Saturday, February 28, 2009

Diabolina Styled Me And I Liked It
A Sable Crow Squawks

In the last month that I've been trying my hand at professional styling, I've had a bit of success. All of my clients have been women, all have been strangers, all have said they were satisfied.

But today I had my biggest styling challenge yet. Not only was the client a friend, he was one of my best friends, one of my oldest friends. And he is one of the most fashionable people I know. Oh and did you catch that HE is a BOY??? Gulp.

I think I did a good job. Gave him something to think about, helped him. Shift his perspective, be a little more daring, lighten up and have more fun.

Here's his take on the fashion lessons learned.


I find that difficult times - when even the Oracle of Omaha admits to having the worst year of his investing career - are the best chance to take stock (pun intended). It's a chance to acknowledge that we each have limits.
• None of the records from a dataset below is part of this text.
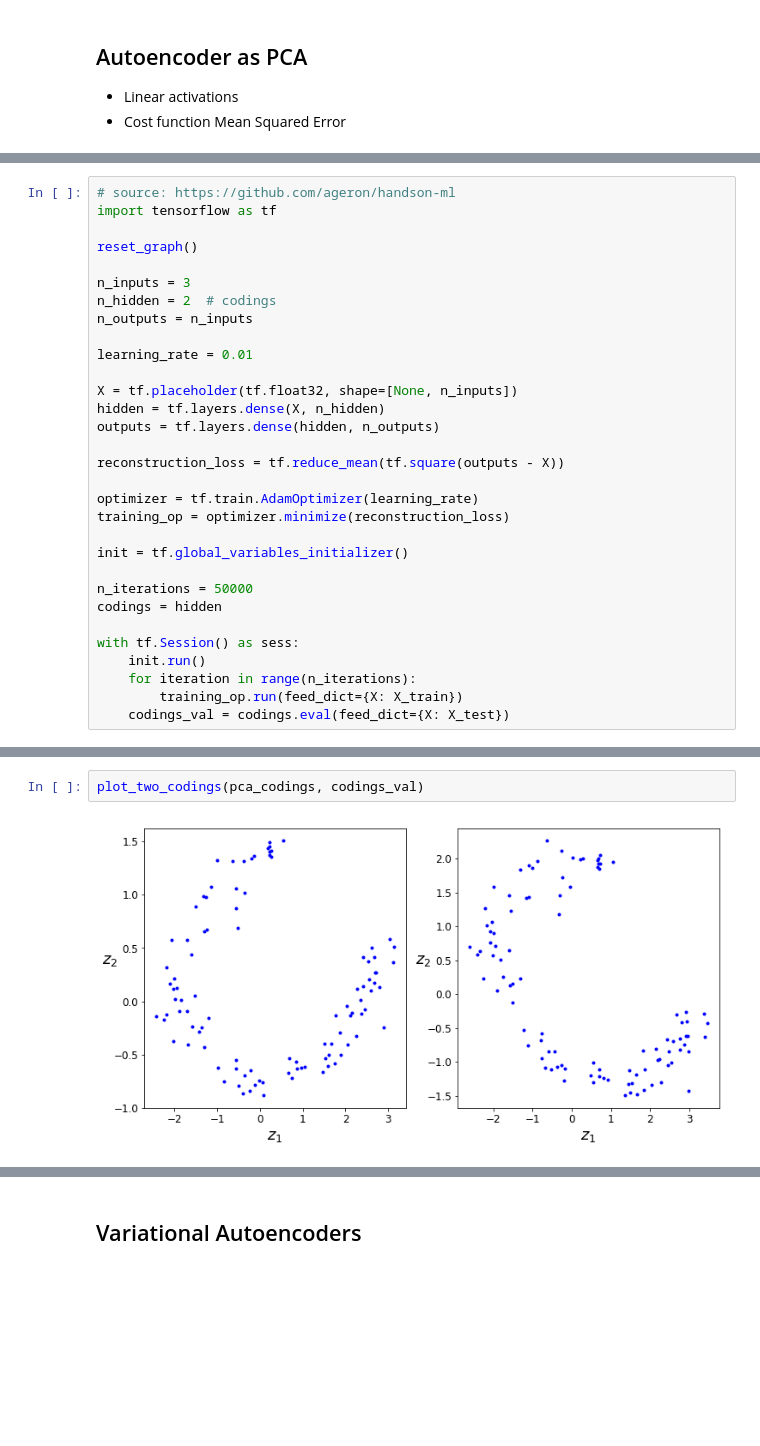
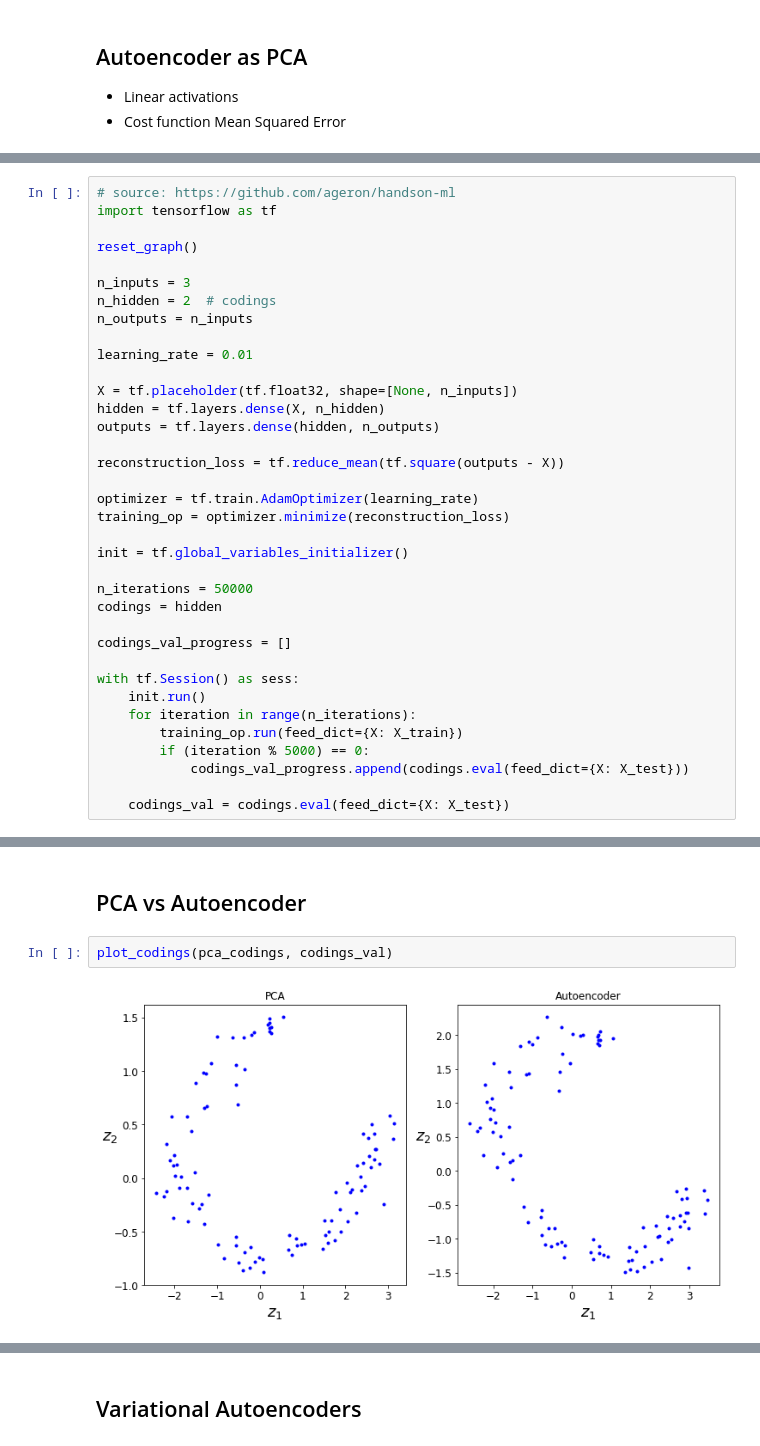
Before and after one commit to gelazari/autoencoder-meetup, a Jupyter notebook: autoencoders.ipynb, the cells around one changed output, grey strips where cells are left out. Saved outputs shown, nothing was run; the diff lists cells and outputs as text; blank space fills up the shorter version.

Commit message:
visualization of autoencoder training as pca, comparison of pca and autoencoder

```diff
--- a/autoencoders.ipynb
+++ b/autoencoders.ipynb
@@ -179,8 +201,13 @@ init = tf.global_variables_initializer()
 n_iterations = 50000
 codings = hidden
 
+codings_val_progress = []
+
 with tf.Session() as sess:
     init.run()
     for iteration in range(n_iterations):
         training_op.run(feed_dict={X: X_train})
+        if (iteration % 5000) == 0:
+            codings_val_progress.append(codings.eval(feed_dict={X: X_test}))
+
     codings_val = codings.eval(feed_dict={X: X_test})
@@ -187,4 +220,6 @@ with tf.Session() as sess:
+# %% [markdown]
+## PCA vs Autoencoder
 # %%
-plot_two_codings(pca_codings, codings_val)
+plot_codings(pca_codings, codings_val)
 # %% [output]
-[figure, old version]
+[figure, new version]
```
Also changed, not shown: parts of 13 cells of this notebook.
And even the best have help. I mean, Tiger Woods probably has a coach right? If I followed sports, I’d probably know. Or that tennis guy with the hot-guy hair and the abs? Warren Buffett has Charlie Munger. Ben Affleck has Matt Damon. Marc Jacobs arms.

But I digress.
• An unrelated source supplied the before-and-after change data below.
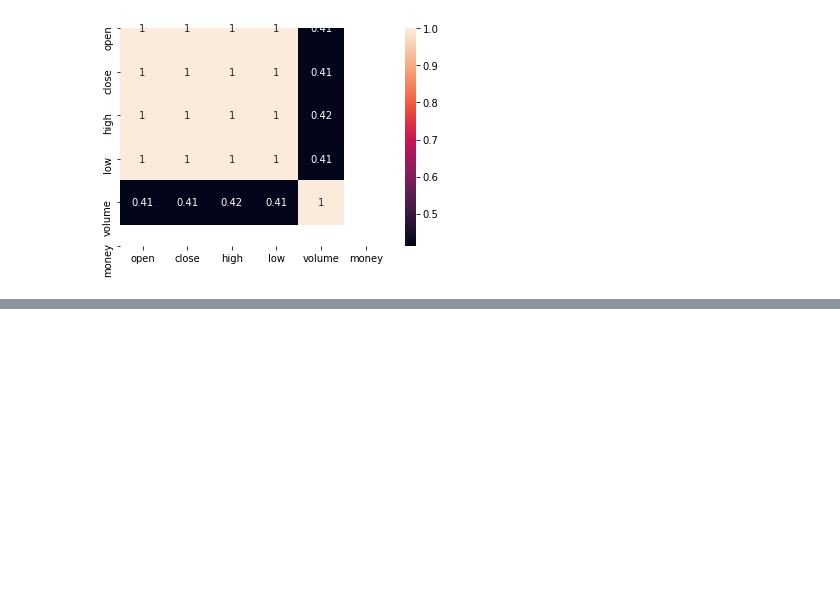
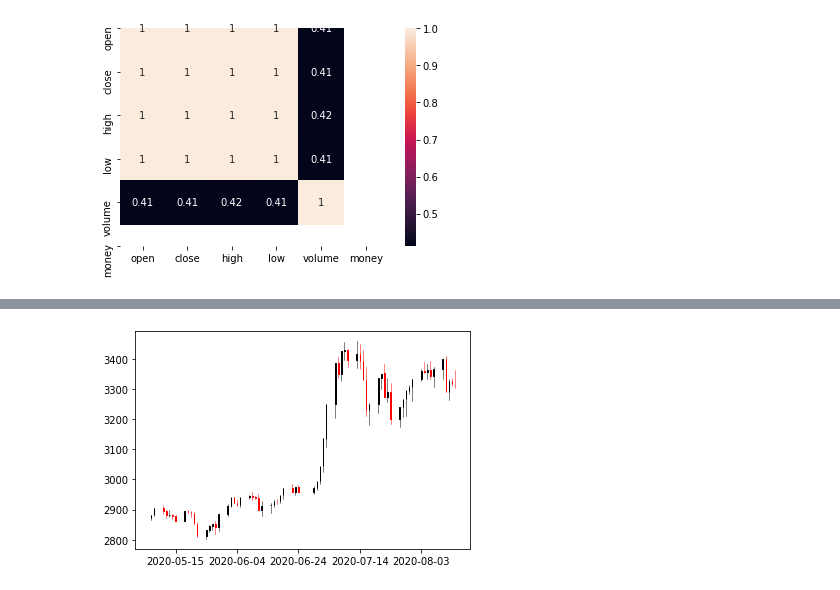
Before and after one commit to crash286/shujukeshihua, a Jupyter notebook: mazhen's work/SoftwareEngineeringCamp11111.ipynb, the cells around one changed output, grey strips where cells are left out. Saved outputs shown, nothing was run; the diff lists cells and outputs as text; code cells hidden in the pictures; blank space fills up the shorter version.

```diff
--- a/mazhen's work/SoftwareEngineeringCamp11111.ipynb
+++ b/mazhen's work/SoftwareEngineeringCamp11111.ipynb
@@ -90,0 +136,20 @@ sns.heatmap(correlation, annot=True)
+# %%
+Open = data_['open'][0::240].reset_index().drop(columns='index')
+Close = data_['close'][239::240].reset_index().drop(columns='index')
+# %%
+High = data_[['high', 'date']].groupby('date').max().reset_index()
+Low = data_[['low', 'date']].groupby('date').min().reset_index()
+Dates = High['date']
+# %%
+plot_dates = []
+for Date in Dates:
+    plot_date = datetime.datetime.strptime(Date, date_format)  # 先把日期格式转回datetime.datetime以满足date2num()的类型要求
+    plot_dates.append(date2num(plot_date))
+# %%
+plot_mat = pd.DataFrame()
+plot_mat['time'] = plot_dates
+plot_mat['open'] = Open
+plot_mat['close'] = Close
+plot_mat['high'] = High['high']
+plot_mat['low'] = Low['low']
+plot_mat.head()
@@ -90,0 +163,7 @@ sns.heatmap(correlation, annot=True)
+# %%
+fig, ax = plt.subplots()
+candlestick_ochl(ax, plot_mat.values)
+ax.xaxis.set_major_formatter(mdates.DateFormatter('%Y-%m-%d'))
+plt.show()
+# %% [output]
+[figure, added]
```
Also changed, not shown: parts of 18 cells of this notebook, 1 other file.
On Saturday, I had a special engagement planned with Diabolina—for years my fashion muse. I had asked her several weeks ago to help me with my wardrobe. Casual, I confessed to her, is Sable Crow’s Achilles’ heel.

I hate my casual wardrobe. I can never decide what to wear so that I don’t look 10 years older, or like I’m trying to look 10 years younger. Both are bad.

Now, I’m a pretty confident guy when it comes to clothes. I know my way around Emporio Armani. I sometimes go looking for things a season before they arrive.

I speak bespoke and I can tell a point collar from a spread collar and superfine wool from a cashmere blend. I can spot a well tailored suit from 50 paces. But I stumble when I have to be A) out of a suit, or B) casual. God forbid it’s both.

And—let’s face it—this is LA. Most of our lives are lived in a combination of A and B.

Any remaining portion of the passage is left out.